Deep in the remote mountains lives a renowned wise old man, whose insights into the meaning of life draw visitors from far and wide. Among them is a young man eager to transform his life. After traversing rugged terrain for days, he finally arrives at the modest dwelling of the wise old man.
“I’m tired of what I’m doing,” the young man confides, his eagerness palpable. “Is there a better path for me to follow, sir?” he asks the wise old man.
The old man doesn’t respond directly. Instead, he poses a cryptic question: “Can you tell me the shape of water?”
Puzzled, the young man furrows his brow. “The shape of water? But water doesn’t have a shape,” he replies.
The old man pulls out a cup and fills it with water. The young man watches with interest, curious about what the wise old man is trying to teach him. “Ah, I see now!” the young man exclaims. “Water takes the shape of a cup!”
The old man nods and pours the water into a vase. The young man’s certainty falters. “… so water is in the shape of the vase?” he asks, feeling uncertain.
The old man remains silent as he pours the water onto the sandy ground. The water quickly disappears into the sand, leaving no trace behind. The young man contemplates what he has just witnessed and realizes, “Water has no shape of its own, but it can take on any shape.”
The wise old man then leads the young man to a corner outside the house. Pointing to a hole in the ground, he asks, “What do you see on the ground?”
The young man observes carefully and replies, “It’s a hole that was formed by drips from the roof.”
“Exactly,” the old man affirms. “To navigate the ever-changing world, you must be as pliable and adaptable as water. It allows you to stay close to any situation you find yourself in, and that’s the only way to truly understand what it has in store for you. Only then can you change your destiny.”
It leads the young man to ponder further.
“If you can cultivate the persistence of water, nothing can stop you,” the wise old man remarks. “Water may be soft, but it can penetrate even the hardest of rocks. This is the Tao.”
The young man reflects on these words and realizes why he has been feeling stuck in his life. He has been unwilling to accept reality and participate fully in life. How can he change his life if he refuses to engage with it?
Thanks to the wise old man’s insights, the young man begins to see life in a new light. He learns to be like water, soft and yielding, able to take on any shape and stay close to reality. With focus and consistency, he becomes persistent like water, able to overcome obstacles and meet life’s challenges with courage.

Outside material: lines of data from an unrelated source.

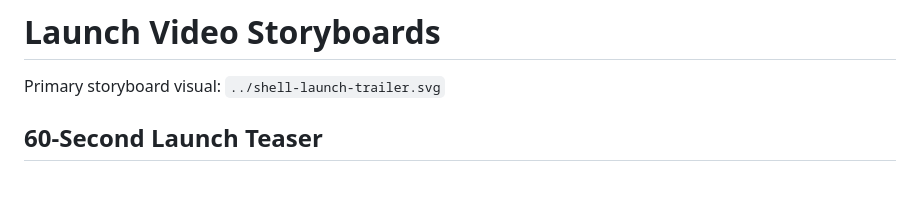
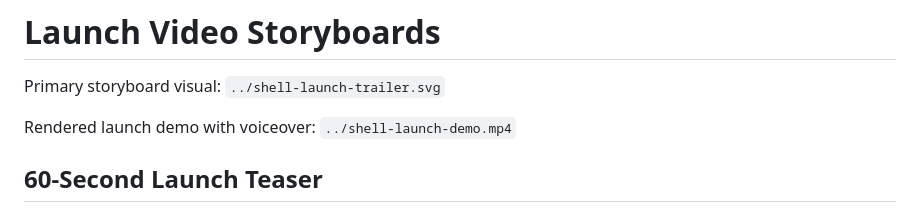
Before and after one commit to mdshoebkhanking/shell-ai-os-controller, a Markdown page: videos/storyboards/README.md, the part around the change. Rendered like a GitHub page; blank space fills up the shorter version.

```diff
--- a/videos/storyboards/README.md
+++ b/videos/storyboards/README.md
@@ -3,6 +3,8 @@
 # Launch Video Storyboards
 
 Primary storyboard visual: `../shell-launch-trailer.svg`
+
+Rendered launch demo with voiceover: `../shell-launch-demo.mp4`
 
 ## 60-Second Launch Teaser
 
```
Also changed, not shown: README.md (+16 -0 lines), videos/README.md (+12 -0 lines), videos/shell-launch-demo-voiceover.md (added, +24 -0 lines), videos/shell-launch-demo-poster.png (added), 5 other files.
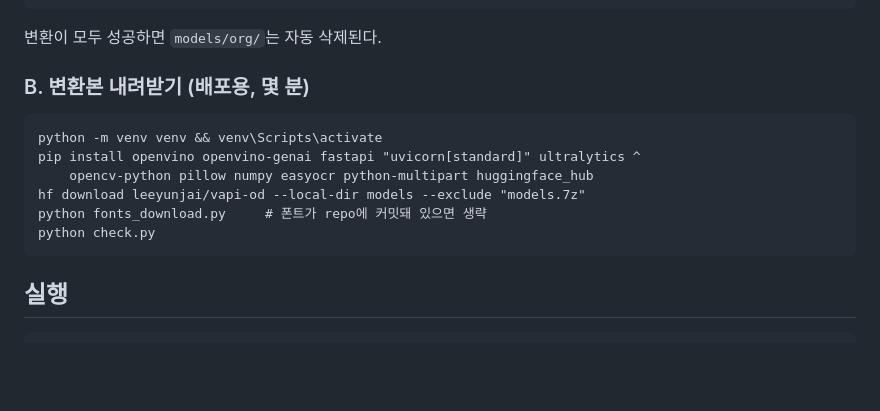
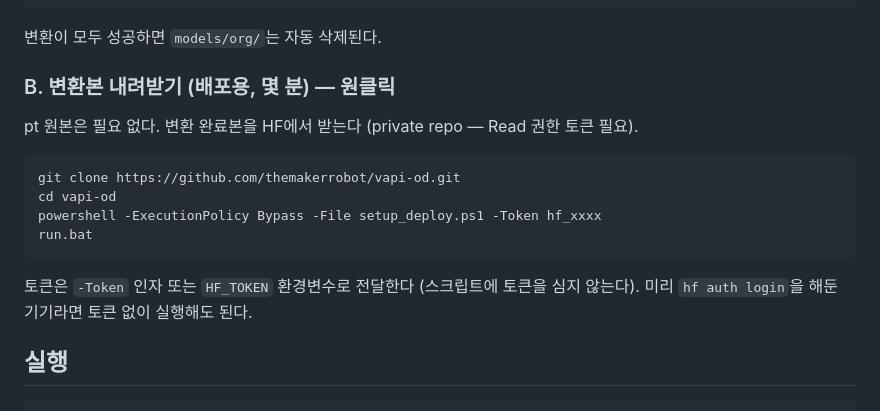
Before and after one commit to themakerrobot/edge-lab, a Markdown page: README.md, the part around the change. Drawn GitHub-style; blank space fills up the shorter version.

````diff
--- a/README.md
+++ b/README.md
@@ -17,15 +17,16 @@ python check.py                                       # fail = 0 이어야 함
 ```
 변환이 모두 성공하면 `models/org/`는 자동 삭제된다.
 
-### B. 변환본 내려받기 (배포용, 몇 분)
+### B. 변환본 내려받기 (배포용, 몇 분) — 원클릭
+pt 원본은 필요 없다. 변환 완료본을 HF에서 받는다 (private repo — Read 권한 토큰 필요).
 ```
-python -m venv venv && venv\Scripts\activate
-pip install openvino openvino-genai fastapi "uvicorn[standard]" ultralytics ^
-    opencv-python pillow numpy easyocr python-multipart huggingface_hub
-hf download leeyunjai/vapi-od --local-dir models --exclude "models.7z"
-python fonts_download.py     # 폰트가 repo에 커밋돼 있으면 생략
-python check.py
+git clone https://github.com/themakerrobot/vapi-od.git
+cd vapi-od
+powershell -ExecutionPolicy Bypass -File setup_deploy.ps1 -Token hf_xxxx
+run.bat
 ```
+토큰은 `-Token` 인자 또는 `HF_TOKEN` 환경변수로 전달한다 (스크립트에 토큰을 심지 않는다).
+미리 `hf auth login`을 해둔 기기라면 토큰 없이 실행해도 된다.
 
 ## 실행
 ```
````
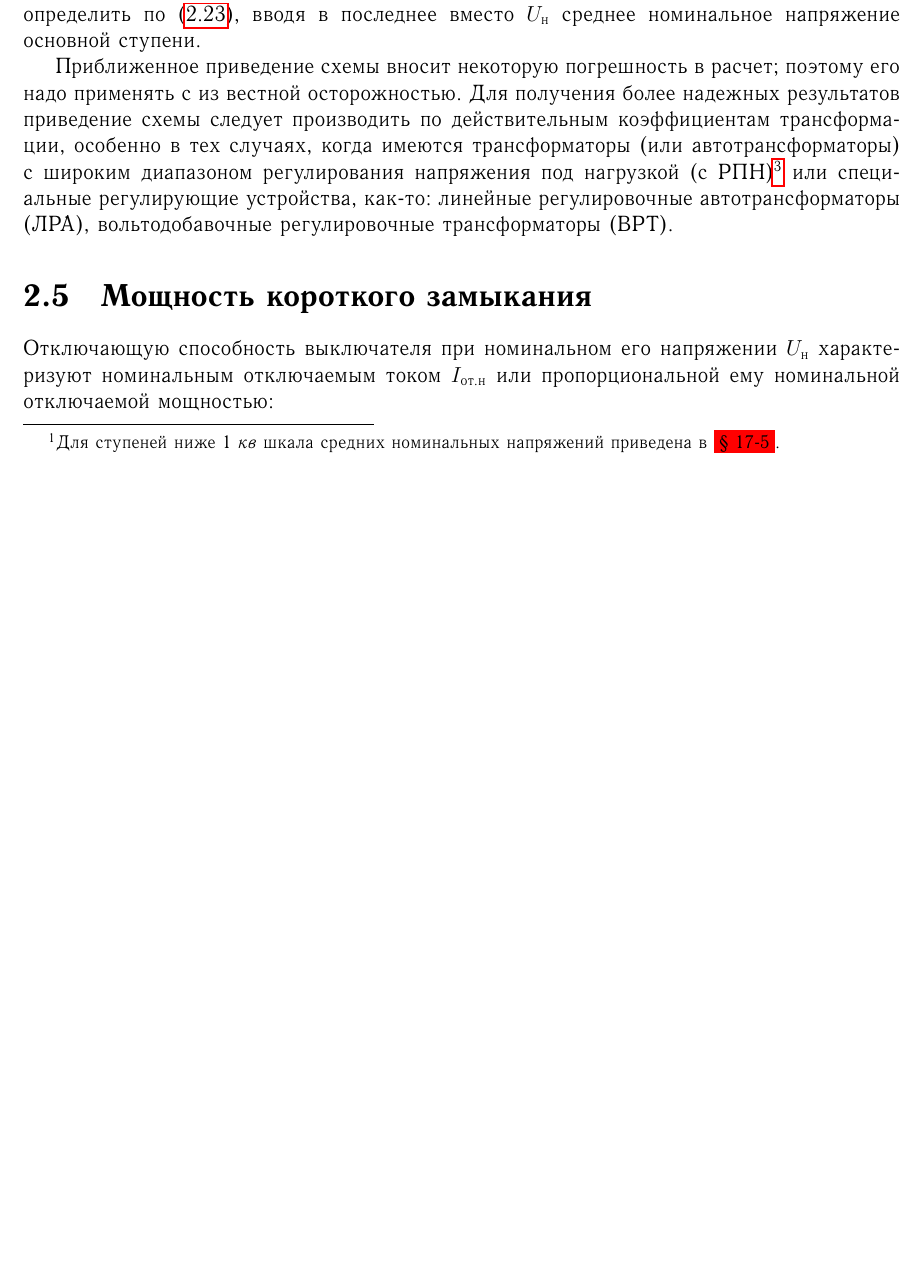
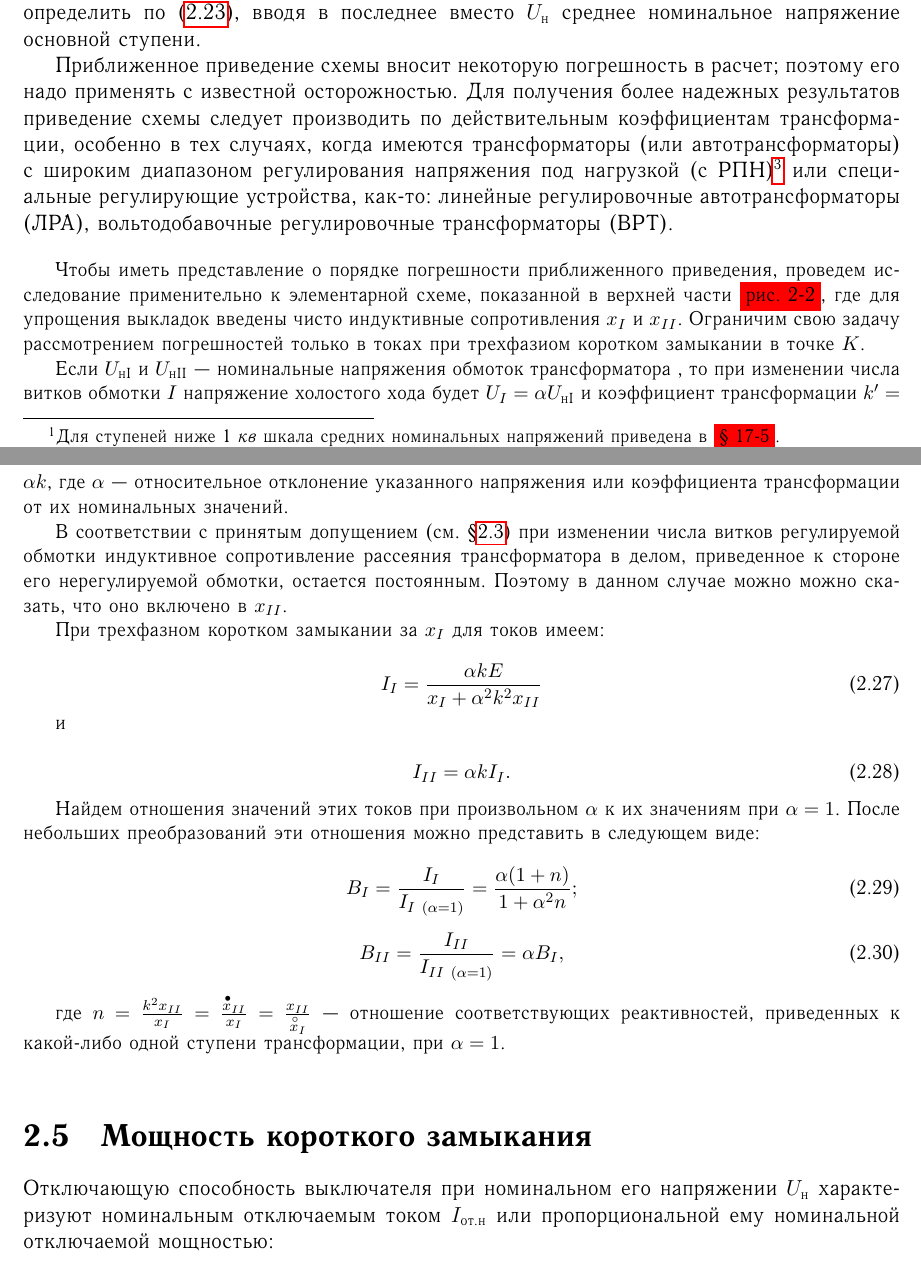
Before and after one commit to wyfinger/Ulianov1970, a LaTeX book (main.tex, which reads tex/chapter02.tex): part of page 23 of 24 before the commit and two parts of pages 23 and 24 of 24 after it, the two joined at a grey line, cut so that both start at the same text, the shorter picture padded with empty space. The pictures show the PDF file main.pdf that the author committed with the source.

```diff
--- a/tex/chapter02.tex
+++ b/tex/chapter02.tex
@@ -421,4 +421,18 @@
 
 Если элемент задан своим относительным сопротивлением $ \underset{*}{z}\!\,_{\text{(н)}} $, то его сопротивление в именованных единицах, приближенно приведенное к принятой основной ступени, легко определить по (\ref{eq:2-23 z_imen_from_u_and_S}), вводя в последнее вместо $ U_{\text{н}} $ среднее номинальное напряжение основной ступени.
 
-Приближенное приведение схемы вносит некоторую погрешность в расчет; поэтому его надо применять с из вестной осторожностью. Для получения более надежных результатов приведение схемы следует производить по действительным коэффициентам трансформации, особенно в тех случаях, когда имеются трансформаторы (или автотрансформаторы) с широким диапазоном регулирования напряжения под нагрузкой (с РПН)\footnote{Так, например, по ГОСТ 12965-67 трехфазные двух- и трех- обмоточные трансформаторы с РПН мощностью 6,3~\textit{Мва} и выше должны иметь в нейтрали обмотки высшего напряжения регулирование $ \pm16\% $.} или специальные регулирующие устройства, как-то: линейные регулировочные автотрансформаторы (ЛРА), вольтодобавочные регулировочные трансформаторы (ВРТ).
+Приближенное приведение схемы вносит некоторую погрешность в расчет; поэтому его надо применять с известной осторожностью. Для получения более надежных результатов приведение схемы следует производить по действительным коэффициентам трансформации, особенно в тех случаях, когда имеются трансформаторы (или автотрансформаторы) с широким диапазоном регулирования напряжения под нагрузкой (с РПН)\footnote{Так, например, по ГОСТ 12965-67 трехфазные двух- и трех- обмоточные трансформаторы с РПН мощностью 6,3~\textit{Мва} и выше должны иметь в нейтрали обмотки высшего напряжения регулирование $ \pm16\% $.} или специальные регулирующие устройства, как-то: линейные регулировочные автотрансформаторы (ЛРА), вольтодобавочные регулировочные трансформаторы (ВРТ).
+
+\begin{small}
+	\vspace{1pc}
+	Чтобы иметь представление о порядке погрешности приближенного приведения, проведем исследование применительно к элементарной схеме, показанной в верхней части \colorbox{red}{рис. 2-2}, где для упрощения выкладок введены чисто индуктивные сопротивления $ x_I $ и $ x_{II} $. Ограничим свою задачу рассмотрением погрешностей только в токах при трехфазиом коротком замыкании в точке $ K $.
+
+	Если $ U_{\text{нI}} $ и $ U_{\text{нII}} $ --- номинальные напряжения обмоток трансформатора $ Т $, то при изменении числа витков обмотки $ I $ напряжение холостого хода будет $ U_I = \alpha U_{\text{нI}} $ и коэффициент трансформации $ k'=\alpha k $, где $ \alpha $ --- относительное отклонение указанного напряжения или коэффициента трансформации от их номинальных значений.
+
+	В соответствии с принятым допущением (см.~§\ref{sec:2-3 sistema otnositelnykh edinitc}) при изменении числа витков регулируемой обмотки индуктивное сопротивление рассеяния трансформатора в делом, приведенное к стороне его нерегулируемой обмотки, остается постоянным. Поэтому в данном случае можно можно сказать, что оно включено в $ x_{II} $.
+
+	При трехфазном коротком замыкании за $ x_I $ для токов имеем:
+
+	\begin{equation} % 2-27
+		\label{eq:2-27 I_I_tok_pri_kz_za_xI}
+		I_I = \frac{\alpha k E}{x_I + \alpha^2 k^2 x_{II}}
@@ -425,3 +444,25 @@
+		\label{eq:2-28 I_II_tok_pri_kz_za_xI}
+		I_{II} = \alpha k I_I.
+	\end{equation}
+
+	Найдем отношения значений этих токов при произвольном $ \alpha $ к их значениям при $ \alpha = 1 $. После небольших преобразований эти отношения можно представить в следующем виде:
+
+	\begin{equation} % 2-29
+		\label{eq:2-29 B_I_otnoshenie_tokov}
+		B_I = \frac{I_I}{I_{I~(\alpha=1)}} = \frac{\alpha(1+n)}{1+\alpha^2 n};
+	\end{equation}
+
+	\begin{equation} % 2-30
+		\label{eq:2-30 B_II_otnoshenie_tokov}
+		B_{II} = \frac{I_{II}}{I_{II~(\alpha=1)}} = \alpha B_I,
+	\end{equation}
+
+	где $ n = \frac{k^2 x_{II}}{x_I} = \frac{\overset{\,\bullet}{x}_{II}}{x_I} = \frac{x_{II}}{\overset{\,\circ}{x}_I} $ --- отношение соответствующих реактивностей, приведенных к какой-либо одной ступени трансформации, при $ \alpha = 1 $.
+
+	\vspace{1pc}
+\end{small}
+
+
 
 
 
```
Also changed, not shown: main.pdf, tex/chapter02.tex (5 more changed lines), 4 other files.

Tao Te Ching Water Quotes
Like Lao Tzu says,
“The softest of all things drive the hardest of all things.
The non-substance penetrates the non-crevice.
Hence, I know the value of action without striving.
Teaching of non-words,
Benefits of non-actions,
Rarely are they outstripped in the universal.”